As many as 250,000 Syrian refugees could return to their homeland in 2019 despite massive hurdles facing them, the United Nations refugee agency said.
Some 5.6 million Syrian refugees remain in neighbouring countries, namely Turkey, Lebanon, Jordan, Egypt and Iraq, Amin Awad, UNHCR director for the Middle East and North Africa, told reporters in Geneva on Tuesday.
They include one million Syrian children born abroad whose foreign birth certificates the Syrian government has agreed to recognise, he said.
“We are forecasting … up to 250,000 Syrians go back in 2019. That figure can go up and down according to the pace with which we are working and removing these obstacles to return,” Awad stressed.

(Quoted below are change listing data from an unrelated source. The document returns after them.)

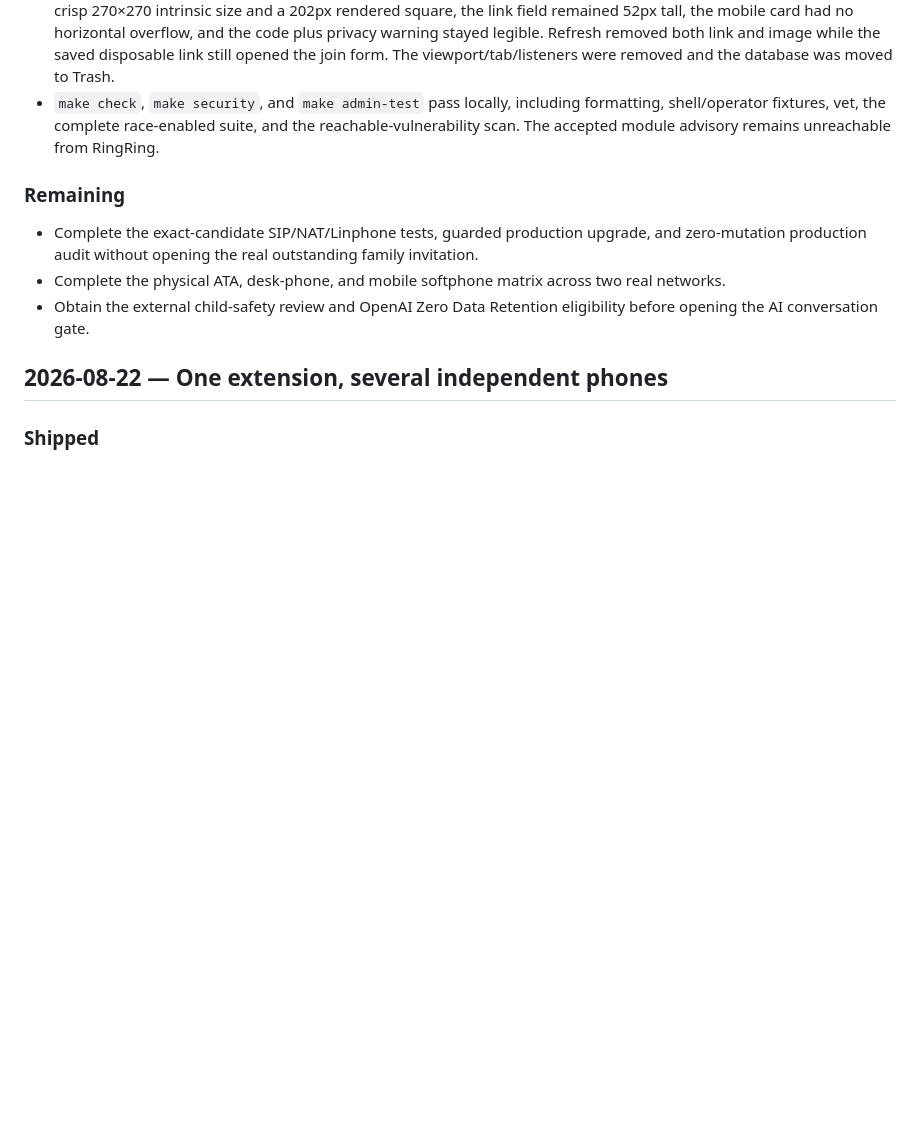
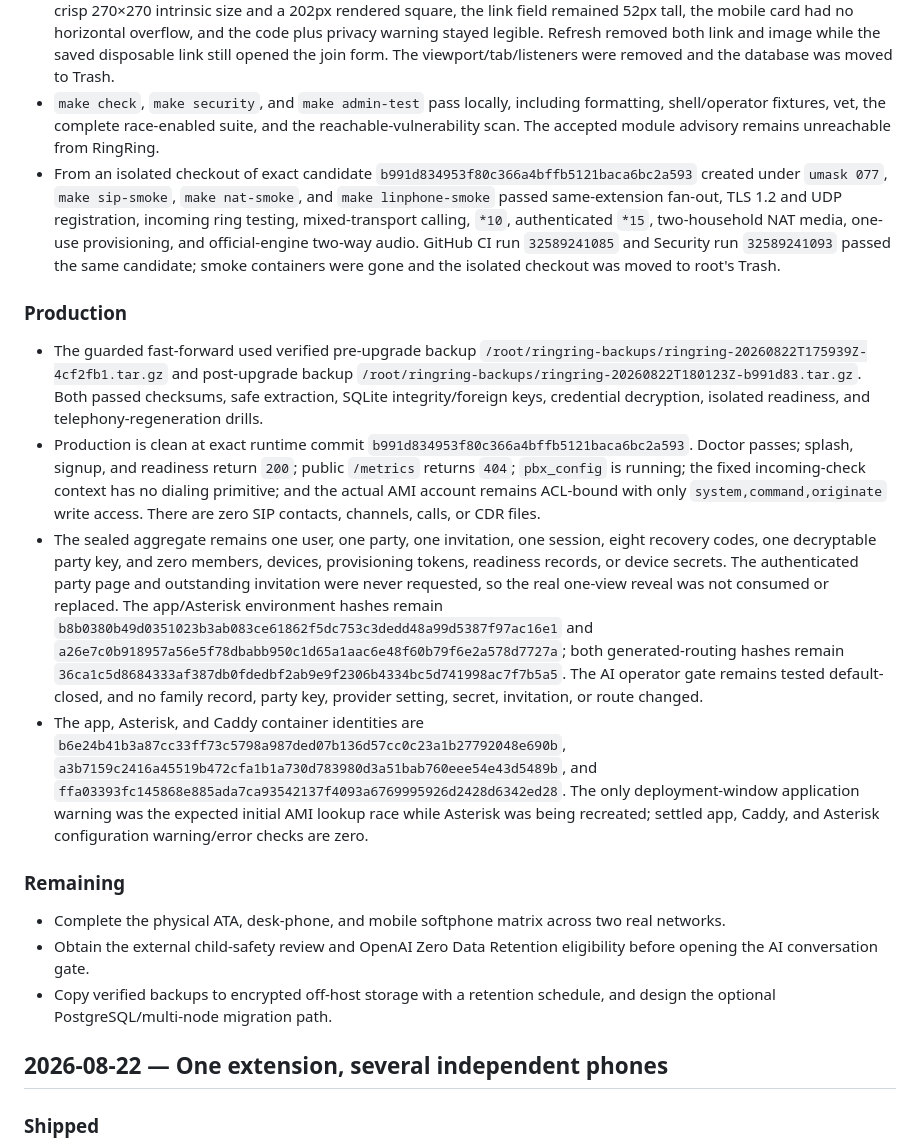
Before and after one commit to amcchord/ringring, a Markdown page: WORKLOG.md, the part around the change. Drawn GitHub-style; blank space fills up the shorter version.

Commit message:
Record invitation QR production rollout

```diff
--- a/WORKLOG.md
+++ b/WORKLOG.md
@@ -20,12 +20,20 @@ This is the durable, chronological project record. Add new entries at the top. C
 - Focused web, accessibility, QR, and executable security-contract tests cover the local data URI, no-store first reveal, disappearance on the next party view, privacy warning, associated accessible description, and absence of network QR-provider primitives.
 - A disposable browser host created an invitation and opened its card at 1280×900 and 390×844. The PNG loaded at a crisp 270×270 intrinsic size and a 202px rendered square, the link field remained 52px tall, the mobile card had no horizontal overflow, and the code plus privacy warning stayed legible. Refresh removed both link and image while the saved disposable link still opened the join form. The viewport/tab/listeners were removed and the database was moved to Trash.
 - `make check`, `make security`, and `make admin-test` pass locally, including formatting, shell/operator fixtures, vet, the complete race-enabled suite, and the reachable-vulnerability scan. The accepted module advisory remains unreachable from RingRing.
+- From an isolated checkout of exact candidate `b991d834953f80c366a4bffb5121baca6bc2a593` created under `umask 077`, `make sip-smoke`, `make nat-smoke`, and `make linphone-smoke` passed same-extension fan-out, TLS 1.2 and UDP registration, incoming ring testing, mixed-transport calling, `*10`, authenticated `*15`, two-household NAT media, one-use provisioning, and official-engine two-way audio. GitHub CI run `32589241085` and Security run `32589241093` passed the same candidate; smoke containers were gone and the isolated checkout was moved to root's Trash.
+
+### Production
+
+- The guarded fast-forward used verified pre-upgrade backup `/root/ringring-backups/ringring-20260822T175939Z-4cf2fb1.tar.gz` and post-upgrade backup `/root/ringring-backups/ringring-20260822T180123Z-b991d83.tar.gz`. Both passed checksums, safe extraction, SQLite integrity/foreign keys, credential decryption, isolated readiness, and telephony-regeneration drills.
+- Production is clean at exact runtime commit `b991d834953f80c366a4bffb5121baca6bc2a593`. Doctor passes; splash, signup, and readiness return `200`; public `/metrics` returns `404`; `pbx_config` is running; the fixed incoming-check context has no dialing primitive; and the actual AMI account remains ACL-bound with only `system,command,originate` write access. There are zero SIP contacts, channels, calls, or CDR files.
+- The sealed aggregate remains one user, one party, one invitation, one session, eight recovery codes, one decryptable party key, and zero members, devices, provisioning tokens, readiness records, or device secrets. The authenticated party page and outstanding invitation were never requested, so the real one-view reveal was not consumed or replaced. The app/Asterisk environment hashes remain `b8b0380b49d0351023b3ab083ce61862f5dc753c3dedd48a99d5387f97ac16e1` and `a26e7c0b918957a56e5f78dbabb950c1d65a1aac6e48f60b79f6e2a578d7727a`; both generated-routing hashes remain `36ca1c5d8684333af387db0fdedbf2ab9e9f2306b4334bc5d741998ac7f7b5a5`. The AI operator gate remains tested default-closed, and no family record, party key, provider setting, secret, invitation, or route changed.
+- The app, Asterisk, and Caddy container identities are `b6e24b41b3a87cc33ff73c5798a987ded07b136d57cc0c23a1b27792048e690b`, `a3b7159c2416a45519b472cfa1b1a730d783980d3a51bab760eee54e43d5489b`, and `ffa03393fc145868e885ada7ca93542137f4093a6769995926d2428d6342ed28`. The only deployment-window application warning was the expected initial AMI lookup race while Asterisk was being recreated; settled app, Caddy, and Asterisk configuration warning/error checks are zero.
 
 ### Remaining
 
-- Complete the exact-candidate SIP/NAT/Linphone tests, guarded production upgrade, and zero-mutation production audit without opening the real outstanding family invitation.
 - Complete the physical ATA, desk-phone, and mobile softphone matrix across two real networks.
 - Obtain the external child-safety review and OpenAI Zero Data Retention eligibility before opening the AI conversation gate.
+- Copy verified backups to encrypted off-host storage with a retention schedule, and design the optional PostgreSQL/multi-node migration path.
 
 ## 2026-08-22 — One extension, several independent phones
 
```
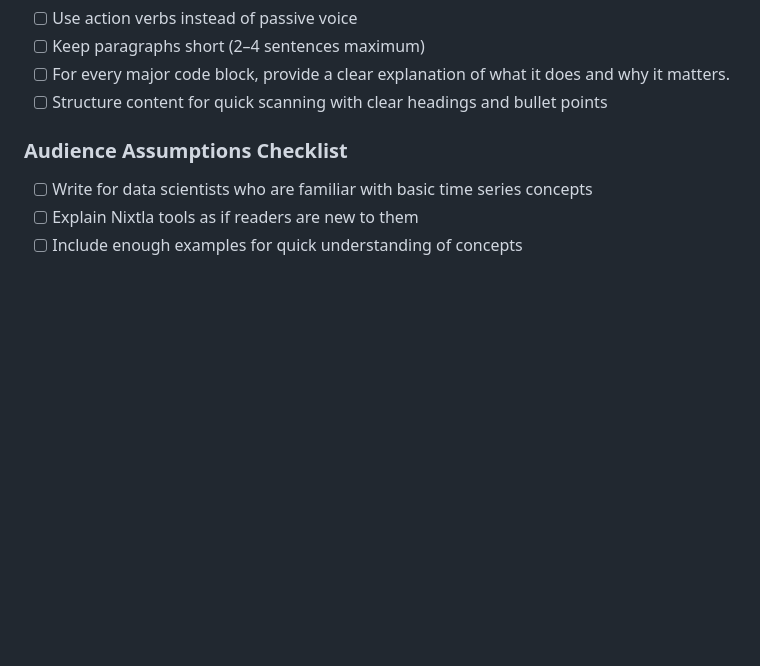
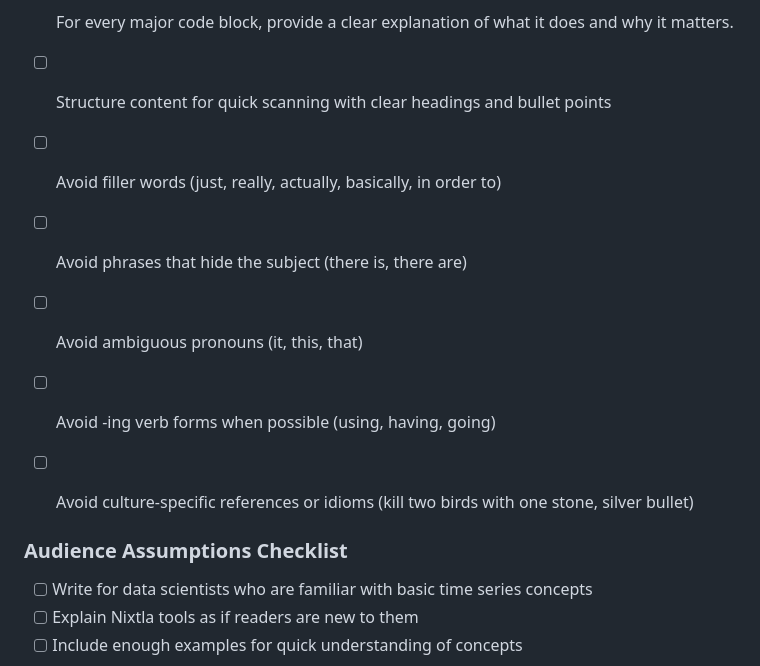
Before and after one commit to khuyentran1401/nixtla_blogs, a Markdown page: CONTRIBUTION.md, the part around the change. Drawn GitHub-style; blank space fills up the shorter version.

Commit message:
docs(readme): minor additions to style checklist

```diff
--- a/CONTRIBUTION.md
+++ b/CONTRIBUTION.md
@@ -14,6 +14,12 @@
 - [ ] Keep paragraphs short (2–4 sentences maximum)
 - [ ] For every major code block, provide a clear explanation of what it does and why it matters.
 - [ ] Structure content for quick scanning with clear headings and bullet points
+- [ ] Avoid filler words (just, really, actually, basically, in order to)
+- [ ] Avoid phrases that hide the subject (there is, there are)
+- [ ] Avoid ambiguous pronouns (it, this, that)
+- [ ] Avoid -ing verb forms when possible (using, having, going)
+- [ ] Avoid culture-specific references or idioms (kill two birds with one stone, silver bullet)
+
 
 ### Audience Assumptions Checklist
 
```
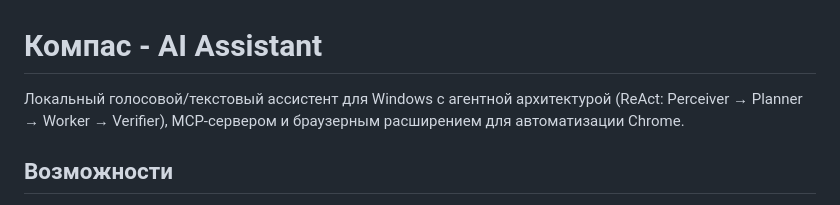
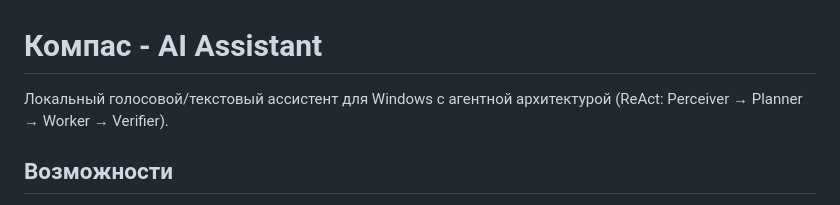
Before and after one commit to vahe2002pog/ai_assistant_mcp, a Markdown page: README.md, the part around the change. GitHub-like rendering.

```diff
--- a/README.md
+++ b/README.md
@@ -1,8 +1,7 @@
 # Компас - AI Assistant
 
 Локальный голосовой/текстовый ассистент для Windows с агентной архитектурой
-(ReAct: Perceiver → Planner → Worker → Verifier), MCP-сервером и браузерным
-расширением для автоматизации Chrome.
+(ReAct: Perceiver → Planner → Worker → Verifier).
 
 ## Возможности
 
```
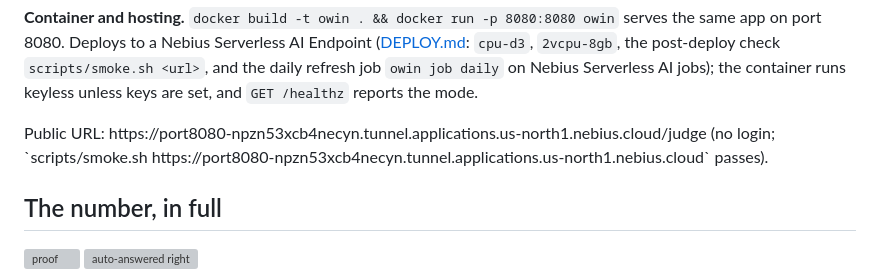
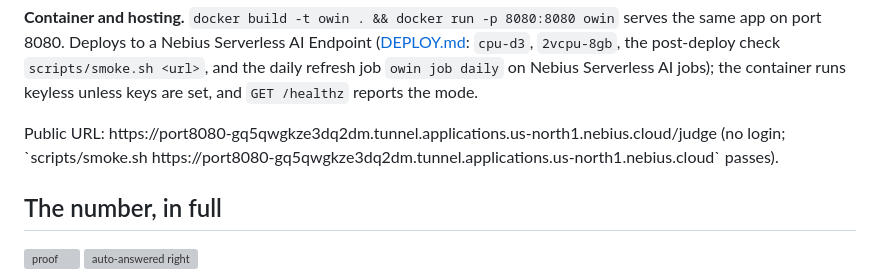
Before and after one commit to Zen-cronic/owin, a Markdown page: README.md, the part around the change. GitHub-like rendering; grey boxes are pictures that could not be loaded.

Commit message:
docs: the live endpoint URL
Co-Authored-By: Claude Opus 5.5 <noreply@anthropic.com>

```diff
--- a/README.md
+++ b/README.md
@@ -30,7 +30,7 @@ CLI equivalents: `owin pack build --format brief`, `--set /api/crm-sync=anthropi
 
 **Container and hosting.** `docker build -t owin . && docker run -p 8080:8080 owin` serves the same app on port 8080. Deploys to a Nebius Serverless AI Endpoint ([DEPLOY.md](DEPLOY.md): `cpu-d3`, `2vcpu-8gb`, the post-deploy check `scripts/smoke.sh <url>`, and the daily refresh job `owin job daily` on Nebius Serverless AI jobs); the container runs keyless unless keys are set, and `GET /healthz` reports the mode.
 
-<!-- LIVE_URL --> Public URL: https://port8080-npzn53xcb4necyn.tunnel.applications.us-north1.nebius.cloud/judge (no login; `scripts/smoke.sh https://port8080-npzn53xcb4necyn.tunnel.applications.us-north1.nebius.cloud` passes).
+<!-- LIVE_URL --> Public URL: https://port8080-gq5qwgkze3dq2dm.tunnel.applications.us-north1.nebius.cloud/judge (no login; `scripts/smoke.sh https://port8080-gq5qwgkze3dq2dm.tunnel.applications.us-north1.nebius.cloud` passes).
 
 ## The number, in full
 
```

“Now, by and large, the war has ended. We have a few pockets [of hostilities], including Idlib, and there is a negotiated ceasefire and a de-escalation zone.”
About 37,000 refugees returned to Syria this year, according to UNHCR figures. Awad said they went mainly to the governorates of Deraa, Damascus and Homs.
However, the most important obstacles to return remain documentation for the refugees and their property and homes, Awad said.
“Then there are issues related to conscription, there are issues related to amnesty for those who deserted the army. These are drivers that would basically keep people away, they are obstacles.”
Other hindrances include mines and unexploded ordnance, and it will require a huge demining operation to clear agricultural and civilian areas, Awad said.
The UNHCR appealed to donors for $5.5bn on Tuesday to support neighbouring countries in providing health, water, sanitation, food, education, and psycho-social support to Syrian refugees.
“Their living conditions have deteriorated as their existence in exile prolongs. They have been borrowing money, they are indebted and a lot of them are living below the poverty line – 70 to 80 percent of them are living below the poverty line in their host communities or countries,” Awad said.
“We are asking donors to stay the course.”
The refugees’ fate is important to Lebanon, Turkey and Jordan, which have each buckled under the strain of hosting so many, but also to Europe, where the refugee crisis has caused political ructions. It will play a critical role in shaping Syria’s own gradual economic recovery too.
About half Syria’s prewar population fled after war broke out in 2011, 6.3 million of them as refugees abroad, and 6 million displaced in their own country. Many were forced to flee numerous times.
About a million remain in Lebanon, 3.6 million in Turkey and nearly 700,000 in Jordan, the UNHCR said.
One million Syrian children have been born in exile as refugees since the crisis began.